But the last few runs I have been plagued by stiff muscles in my calves which although isn't particularly painful, it is making me enjoy my running far less.  My lovely wise running friends have come to my aid with a few suggestions and I will be changing tactics this week after having a few days leg rest.  I am going to have at least one very short run, (approximately 3 miles?) where I will aim to try and up my pace.  Speed isn't something I have worked on yet, as I have not really felt capable of upping my pace, but maybe this is because I am always pushing the distance.

I had vague plans to try and get to the 10 mile mark by July because there is a 10 mile event not too far away.  But I think now that is probably a little unrealistic and although I still have a 10 mile goal, I will reach is more slowly.  In the shorter term I had hoped to do an 8 mile run by the end of this month, but I shall shift that goal to the end of May now!

I watched parts of the London Marathon today - first time I have viewed this event as a runner!  I still have no idea how people run for 3 hours+ (for many, far longer!) and I can't begin to imagine how stiff you must feel afterwards.  Would I ever contemplate a marathon?  Doubt it!  I can see myself training up to a half maybe in a year or two though. 

I plan to get back into the pool this week too (I know I have said this before!) and I am looking forward to supporting my eldest daughter at her first swimming gala next weekend. 

I found a few blogs/websites which have been educational and enjoyable in terms of barefoot running (or rather running with minimalist-style shoes!).. I will leave you with the links for you perusal!

Run Blogger - blog with reviews of minimalist footwear, science-based theories about barefoot running and several very useful videos of techniques used in natural running.

Americaspodiatrist - blog from Dr Nirenberg on his professional view of all things barefoot.

Hot, tired and happy after a sunny Spring run this week!

Monday, 1 April 2013

Spring Running

Well the clocks have sprung forward an hour and although it is still extremely cold out there, Spring is most definitely in the air!  March was a great month for my personal fitness and I had a great month of running.  In total I ran 48.78 miles in March which is the most I have ever done in a month.  I am a little bit peeved that I didn't quite make 50 miles, but it was Easter Sunday yesterday, the last day of the month, and I was busy cooking most of the day, and feeling the effects of a rubbish night's sleep, so running wasn't really on the cards. 

But the clocks have changed and that means lighter evenings and more time to run.  It is usually about now that I get my bike out though it is still a bit too cold for me to want to do this!  I am setting myself a challenge of running 60 miles in April, meaning I need to aim for between 10 and 15 miles each week. 

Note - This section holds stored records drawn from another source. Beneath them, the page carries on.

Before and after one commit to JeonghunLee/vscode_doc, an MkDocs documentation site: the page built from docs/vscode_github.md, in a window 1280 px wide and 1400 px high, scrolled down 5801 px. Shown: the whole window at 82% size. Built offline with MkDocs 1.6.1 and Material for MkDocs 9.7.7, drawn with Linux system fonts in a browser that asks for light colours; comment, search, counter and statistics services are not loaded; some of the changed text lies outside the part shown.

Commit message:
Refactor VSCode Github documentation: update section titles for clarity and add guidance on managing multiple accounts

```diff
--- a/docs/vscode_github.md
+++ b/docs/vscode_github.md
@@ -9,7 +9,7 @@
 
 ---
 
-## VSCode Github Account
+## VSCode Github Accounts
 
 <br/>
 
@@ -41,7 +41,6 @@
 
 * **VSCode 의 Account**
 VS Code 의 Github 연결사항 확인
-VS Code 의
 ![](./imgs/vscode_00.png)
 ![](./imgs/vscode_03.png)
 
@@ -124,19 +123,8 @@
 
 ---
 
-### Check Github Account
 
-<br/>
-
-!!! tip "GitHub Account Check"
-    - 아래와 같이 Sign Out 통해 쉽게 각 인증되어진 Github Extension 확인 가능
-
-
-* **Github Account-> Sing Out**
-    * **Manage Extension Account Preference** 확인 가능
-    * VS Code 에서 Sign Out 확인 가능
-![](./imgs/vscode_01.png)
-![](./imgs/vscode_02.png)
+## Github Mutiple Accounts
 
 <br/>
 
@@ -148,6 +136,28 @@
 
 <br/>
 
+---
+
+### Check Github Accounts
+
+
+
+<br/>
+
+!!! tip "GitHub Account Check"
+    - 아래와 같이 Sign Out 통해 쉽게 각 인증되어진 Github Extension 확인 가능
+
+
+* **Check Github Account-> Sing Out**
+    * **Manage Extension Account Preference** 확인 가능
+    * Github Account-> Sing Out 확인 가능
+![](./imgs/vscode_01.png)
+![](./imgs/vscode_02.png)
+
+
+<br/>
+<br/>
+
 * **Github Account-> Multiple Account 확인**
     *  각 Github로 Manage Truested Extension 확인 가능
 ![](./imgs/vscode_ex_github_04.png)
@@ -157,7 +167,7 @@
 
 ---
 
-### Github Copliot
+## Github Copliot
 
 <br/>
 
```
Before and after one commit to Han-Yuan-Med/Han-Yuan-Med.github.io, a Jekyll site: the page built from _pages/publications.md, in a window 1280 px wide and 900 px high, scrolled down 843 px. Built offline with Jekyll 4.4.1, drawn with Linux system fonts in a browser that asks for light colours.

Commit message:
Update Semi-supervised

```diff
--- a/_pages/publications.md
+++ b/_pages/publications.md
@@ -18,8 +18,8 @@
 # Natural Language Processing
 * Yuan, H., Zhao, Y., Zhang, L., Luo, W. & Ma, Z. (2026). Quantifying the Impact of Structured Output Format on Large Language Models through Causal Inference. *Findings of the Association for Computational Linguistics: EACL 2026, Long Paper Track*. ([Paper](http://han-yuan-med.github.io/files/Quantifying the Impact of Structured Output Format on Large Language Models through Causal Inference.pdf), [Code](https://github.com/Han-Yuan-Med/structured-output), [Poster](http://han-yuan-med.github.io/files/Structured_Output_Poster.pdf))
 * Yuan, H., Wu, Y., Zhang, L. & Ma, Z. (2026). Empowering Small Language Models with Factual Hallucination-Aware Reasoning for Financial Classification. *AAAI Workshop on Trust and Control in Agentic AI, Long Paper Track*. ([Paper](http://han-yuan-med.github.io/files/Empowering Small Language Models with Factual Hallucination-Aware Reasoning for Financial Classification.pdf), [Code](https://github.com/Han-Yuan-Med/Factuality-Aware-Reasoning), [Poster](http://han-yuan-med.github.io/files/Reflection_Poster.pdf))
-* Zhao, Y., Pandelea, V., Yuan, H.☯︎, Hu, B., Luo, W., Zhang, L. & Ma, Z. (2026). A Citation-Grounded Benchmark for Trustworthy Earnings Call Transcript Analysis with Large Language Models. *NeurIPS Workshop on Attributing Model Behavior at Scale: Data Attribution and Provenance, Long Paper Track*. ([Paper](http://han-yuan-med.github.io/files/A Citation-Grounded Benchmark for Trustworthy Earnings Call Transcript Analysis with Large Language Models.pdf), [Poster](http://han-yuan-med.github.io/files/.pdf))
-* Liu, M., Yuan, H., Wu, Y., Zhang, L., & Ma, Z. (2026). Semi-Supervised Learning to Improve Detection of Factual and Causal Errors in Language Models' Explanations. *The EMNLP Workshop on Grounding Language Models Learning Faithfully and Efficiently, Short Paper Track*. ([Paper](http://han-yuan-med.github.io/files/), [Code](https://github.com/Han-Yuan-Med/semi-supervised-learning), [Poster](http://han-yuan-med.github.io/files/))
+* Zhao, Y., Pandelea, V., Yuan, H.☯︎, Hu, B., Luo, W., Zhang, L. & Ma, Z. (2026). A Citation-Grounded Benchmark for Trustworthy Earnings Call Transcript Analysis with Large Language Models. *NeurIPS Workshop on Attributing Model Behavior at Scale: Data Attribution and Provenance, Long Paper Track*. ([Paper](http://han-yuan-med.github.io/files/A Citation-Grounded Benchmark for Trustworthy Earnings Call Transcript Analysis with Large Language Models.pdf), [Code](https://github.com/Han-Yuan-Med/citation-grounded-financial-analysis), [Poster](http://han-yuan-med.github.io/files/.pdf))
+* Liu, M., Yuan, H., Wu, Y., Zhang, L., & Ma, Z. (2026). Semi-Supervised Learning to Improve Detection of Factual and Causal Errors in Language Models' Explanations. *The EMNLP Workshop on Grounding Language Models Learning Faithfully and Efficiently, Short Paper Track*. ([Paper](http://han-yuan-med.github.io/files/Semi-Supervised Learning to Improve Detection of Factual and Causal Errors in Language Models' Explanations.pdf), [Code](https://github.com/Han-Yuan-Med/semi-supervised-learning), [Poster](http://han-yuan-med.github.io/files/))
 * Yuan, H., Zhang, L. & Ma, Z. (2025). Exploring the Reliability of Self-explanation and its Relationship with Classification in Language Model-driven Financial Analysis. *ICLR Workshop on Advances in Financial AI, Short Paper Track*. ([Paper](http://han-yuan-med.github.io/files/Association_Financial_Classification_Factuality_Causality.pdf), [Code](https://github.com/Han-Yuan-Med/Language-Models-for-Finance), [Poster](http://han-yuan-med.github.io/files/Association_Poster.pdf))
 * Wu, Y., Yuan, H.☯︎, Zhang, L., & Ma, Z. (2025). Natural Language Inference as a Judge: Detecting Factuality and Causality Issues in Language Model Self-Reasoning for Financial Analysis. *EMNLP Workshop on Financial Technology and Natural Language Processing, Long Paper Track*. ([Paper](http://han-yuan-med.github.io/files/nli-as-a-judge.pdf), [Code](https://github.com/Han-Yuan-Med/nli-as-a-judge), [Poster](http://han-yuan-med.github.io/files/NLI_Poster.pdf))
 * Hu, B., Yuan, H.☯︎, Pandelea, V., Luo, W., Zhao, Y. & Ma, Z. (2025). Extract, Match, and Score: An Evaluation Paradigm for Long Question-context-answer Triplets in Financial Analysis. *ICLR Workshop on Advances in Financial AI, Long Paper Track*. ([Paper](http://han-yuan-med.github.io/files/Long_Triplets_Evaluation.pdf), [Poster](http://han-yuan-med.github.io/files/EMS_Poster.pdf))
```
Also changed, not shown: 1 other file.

I started my month's runs today with a short run with my 7 year old son and despite feeling like we had eaten far too much chocolate (we both had a stitch!) we had a fun run, off road.  We played music through my phone, and we both share a silly and literal sense of humour, so running along to Queen's 'Don't Stop Me Now', making rocket shapes with our arms and exploding along through the forest... we had a great time :-) 

And I had a fabulous run on Friday morning; I managed a 7.2 mile road run which is my furthest distance to date.  I had a personal best 'hour' in that run too and it felt really good to stretch out my distance as I have been stuck at 6 miles since mid-January. 

One of my running buddies has set herself a goal of reaching 10 miles before too long.  I am tentatively joining her.....